The task
Before copying, set the pictures aside; then repeat every line below verbatim.

Data provided
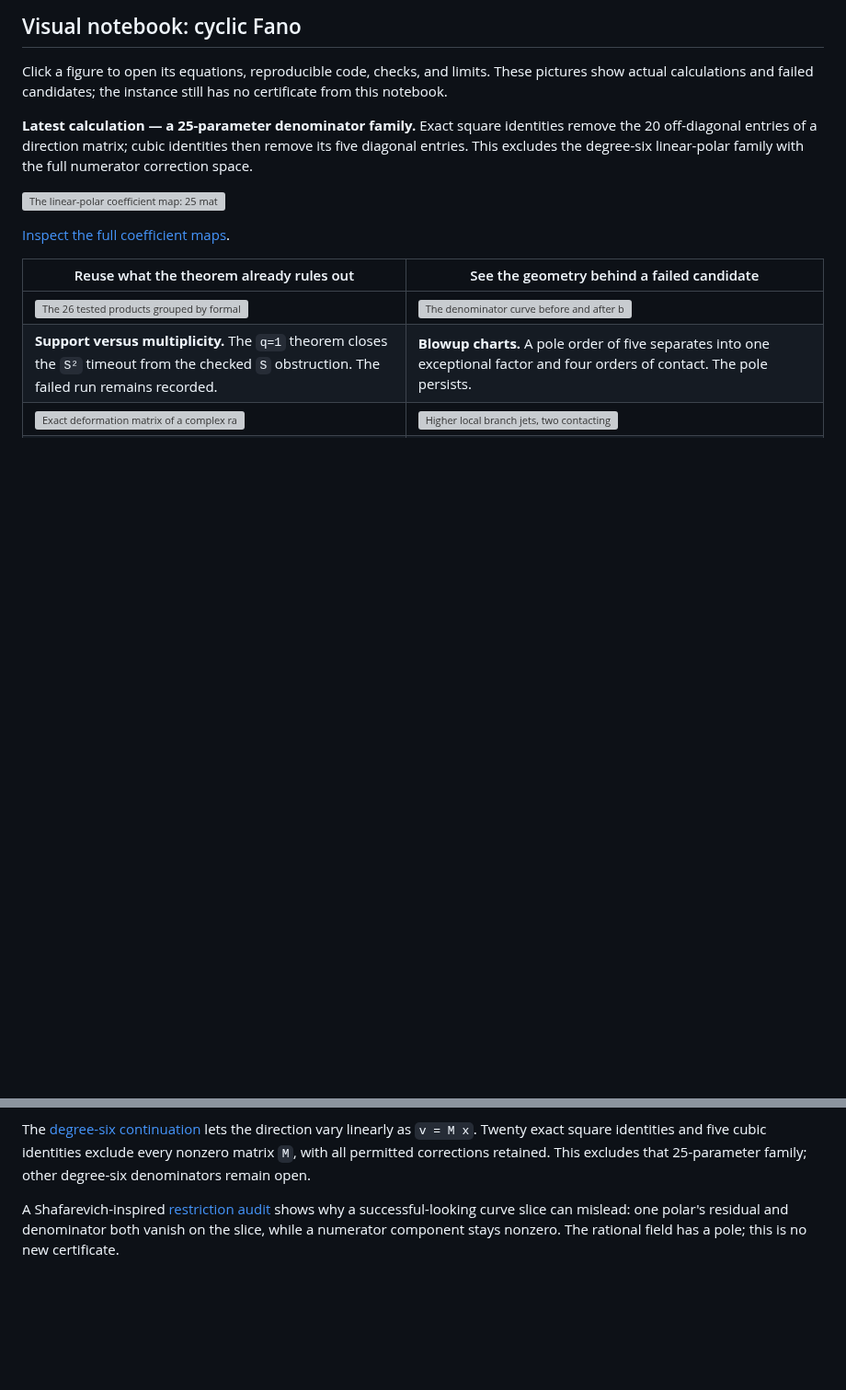
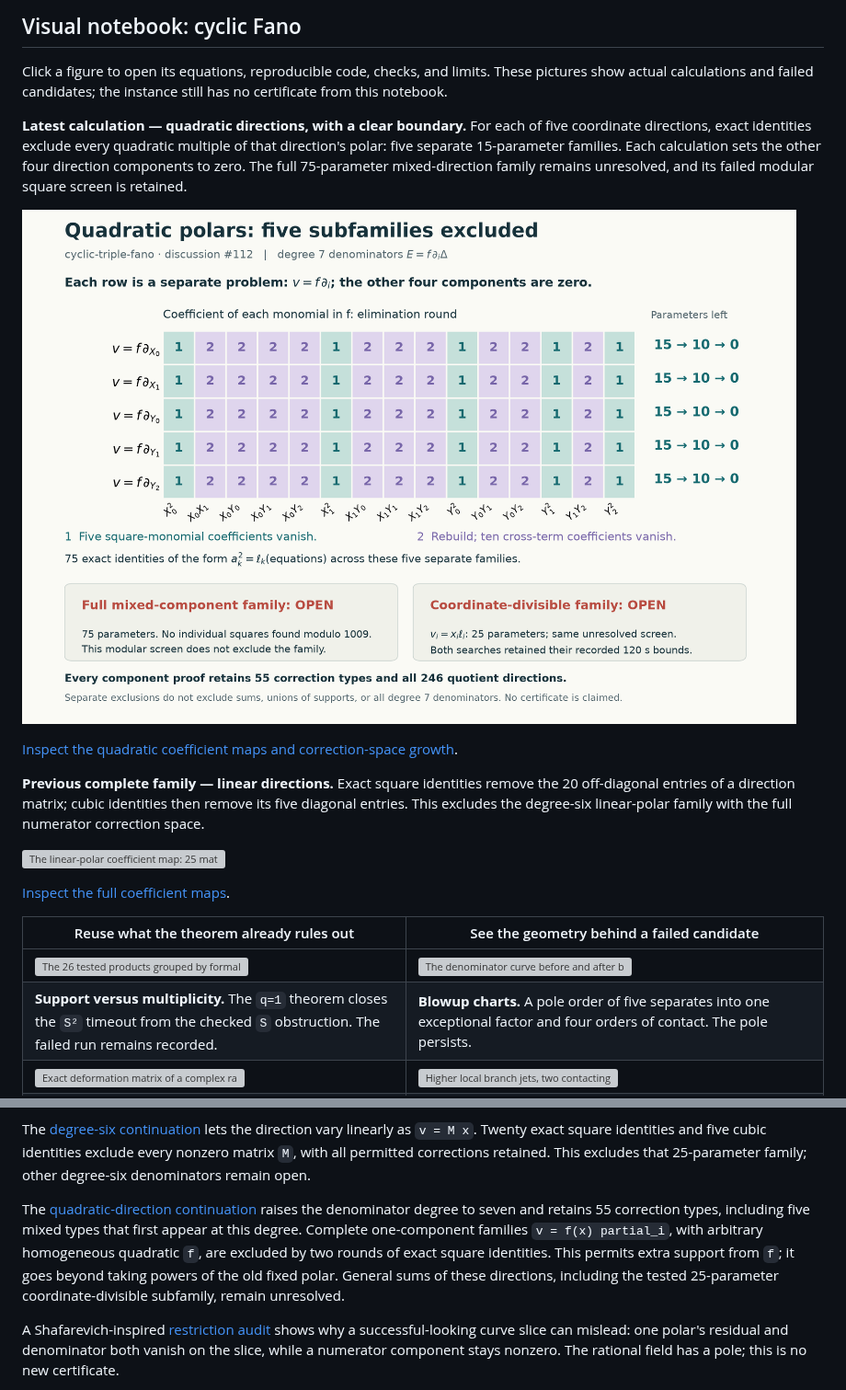
Before and after one commit to rbajaj5/hodge-lab, a Markdown page: README.md, 2 parts joined by grey strips. Shown at 92% size. Rendered like a GitHub page; pictures changed too: results/cyclic-fano-quadratic-polars-figures/cyclic-fano-quadratic-polars.png (added); blank space fills up the shorter version; grey boxes are pictures that could not be loaded.

Commit message:
Test quadratic polars and document five exact component exclusions

```diff
--- a/README.md
+++ b/README.md
@@ -27,10 +27,21 @@ Click a figure to open its equations, reproducible code, checks, and limits.
 These pictures show actual calculations and failed candidates; the instance
 still has no certificate from this notebook.
 
-**Latest calculation — a 25-parameter denominator family.** Exact square
-identities remove the 20 off-diagonal entries of a direction matrix; cubic
-identities then remove its five diagonal entries. This excludes the
-degree-six linear-polar family with the full numerator correction space.
+**Latest calculation — quadratic directions, with a clear boundary.** For
+each of five coordinate directions, exact identities exclude every quadratic
+multiple of that direction's polar: five separate 15-parameter families.
+Each calculation sets the other four direction components to zero. The
+full 75-parameter mixed-direction family remains unresolved, and its failed
+modular square screen is retained.
+
+[![Five separate quadratic-direction families, their two exact elimination rounds, and the unresolved mixed-direction search](results/cyclic-fano-quadratic-polars-figures/cyclic-fano-quadratic-polars.png)](notes/cyclic-fano-quadratic-polars.md)
+
+[Inspect the quadratic coefficient maps and correction-space growth](results/cyclic-fano-quadratic-polars-figures/cyclic-fano-quadratic-polars-maps.png).
+
+**Previous complete family — linear directions.** Exact square identities
+remove the 20 off-diagonal entries of a direction matrix; cubic identities
+then remove its five diagonal entries. This excludes the degree-six
+linear-polar family with the full numerator correction space.
 
 [![The linear-polar coefficient map: 25 matrix parameters reduced to five diagonal entries and then zero](results/cyclic-fano-linear-polars-figures/cyclic-fano-linear-polars.png)](notes/cyclic-fano-linear-polars.md)
 
@@ -120,6 +131,15 @@ direction vary linearly as `v = M x`. Twenty exact square identities and
 five cubic identities exclude every nonzero matrix `M`, with all permitted
 corrections retained. This excludes that 25-parameter family; other
 degree-six denominators remain open.
+
+The [quadratic-direction continuation](notes/cyclic-fano-quadratic-polars.md)
+raises the denominator degree to seven and retains 55 correction types,
+including five mixed types that first appear at this degree. Complete
+one-component families `v = f(x) partial_i`, with arbitrary homogeneous
+quadratic `f`, are excluded by two rounds of exact square identities.
+This permits extra support from `f`; it goes beyond taking powers of the
+old fixed polar. General sums of these directions, including the tested
+25-parameter coordinate-divisible subfamily, remain unresolved.
 
 A Shafarevich-inspired [restriction audit](notes/cyclic-fano-slice-audit.md)
 shows why a successful-looking curve slice can mislead: one polar's residual
```
Also changed, not shown: LEDGER.md (+55 -1 lines), notes/cyclic-fano-quadratic-polars.md (added, +111 -0 lines), results/cyclic-fano-quadratic-polars-figures/cyclic-fano-quadratic-polars-maps.png (added), 14 other files.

Exercise answer
Before and after one commit to rbajaj5/hodge-lab, a Markdown page: README.md, 2 parts joined by grey strips. Shown at 92% size. Rendered like a GitHub page; pictures changed too: results/cyclic-fano-quadratic-polars-figures/cyclic-fano-quadratic-polars.png (added); blank space fills up the shorter version; grey boxes are pictures that could not be loaded.

Commit message:
Test quadratic polars and document five exact component exclusions

```diff
--- a/README.md
+++ b/README.md
@@ -27,10 +27,21 @@ Click a figure to open its equations, reproducible code, checks, and limits.
 These pictures show actual calculations and failed candidates; the instance
 still has no certificate from this notebook.
 
-**Latest calculation — a 25-parameter denominator family.** Exact square
-identities remove the 20 off-diagonal entries of a direction matrix; cubic
-identities then remove its five diagonal entries. This excludes the
-degree-six linear-polar family with the full numerator correction space.
+**Latest calculation — quadratic directions, with a clear boundary.** For
+each of five coordinate directions, exact identities exclude every quadratic
+multiple of that direction's polar: five separate 15-parameter families.
+Each calculation sets the other four direction components to zero. The
+full 75-parameter mixed-direction family remains unresolved, and its failed
+modular square screen is retained.
+
+[![Five separate quadratic-direction families, their two exact elimination rounds, and the unresolved mixed-direction search](results/cyclic-fano-quadratic-polars-figures/cyclic-fano-quadratic-polars.png)](notes/cyclic-fano-quadratic-polars.md)
+
+[Inspect the quadratic coefficient maps and correction-space growth](results/cyclic-fano-quadratic-polars-figures/cyclic-fano-quadratic-polars-maps.png).
+
+**Previous complete family — linear directions.** Exact square identities
+remove the 20 off-diagonal entries of a direction matrix; cubic identities
+then remove its five diagonal entries. This excludes the degree-six
+linear-polar family with the full numerator correction space.
 
 [![The linear-polar coefficient map: 25 matrix parameters reduced to five diagonal entries and then zero](results/cyclic-fano-linear-polars-figures/cyclic-fano-linear-polars.png)](notes/cyclic-fano-linear-polars.md)
 
@@ -120,6 +131,15 @@ direction vary linearly as `v = M x`. Twenty exact square identities and
 five cubic identities exclude every nonzero matrix `M`, with all permitted
 corrections retained. This excludes that 25-parameter family; other
 degree-six denominators remain open.
+
+The [quadratic-direction continuation](notes/cyclic-fano-quadratic-polars.md)
+raises the denominator degree to seven and retains 55 correction types,
+including five mixed types that first appear at this degree. Complete
+one-component families `v = f(x) partial_i`, with arbitrary homogeneous
+quadratic `f`, are excluded by two rounds of exact square identities.
+This permits extra support from `f`; it goes beyond taking powers of the
+old fixed polar. General sums of these directions, including the tested
+25-parameter coordinate-divisible subfamily, remain unresolved.
 
 A Shafarevich-inspired [restriction audit](notes/cyclic-fano-slice-audit.md)
 shows why a successful-looking curve slice can mislead: one polar's residual
```
Also changed, not shown: LEDGER.md (+55 -1 lines), notes/cyclic-fano-quadratic-polars.md (added, +111 -0 lines), results/cyclic-fano-quadratic-polars-figures/cyclic-fano-quadratic-polars-maps.png (added), 14 other files.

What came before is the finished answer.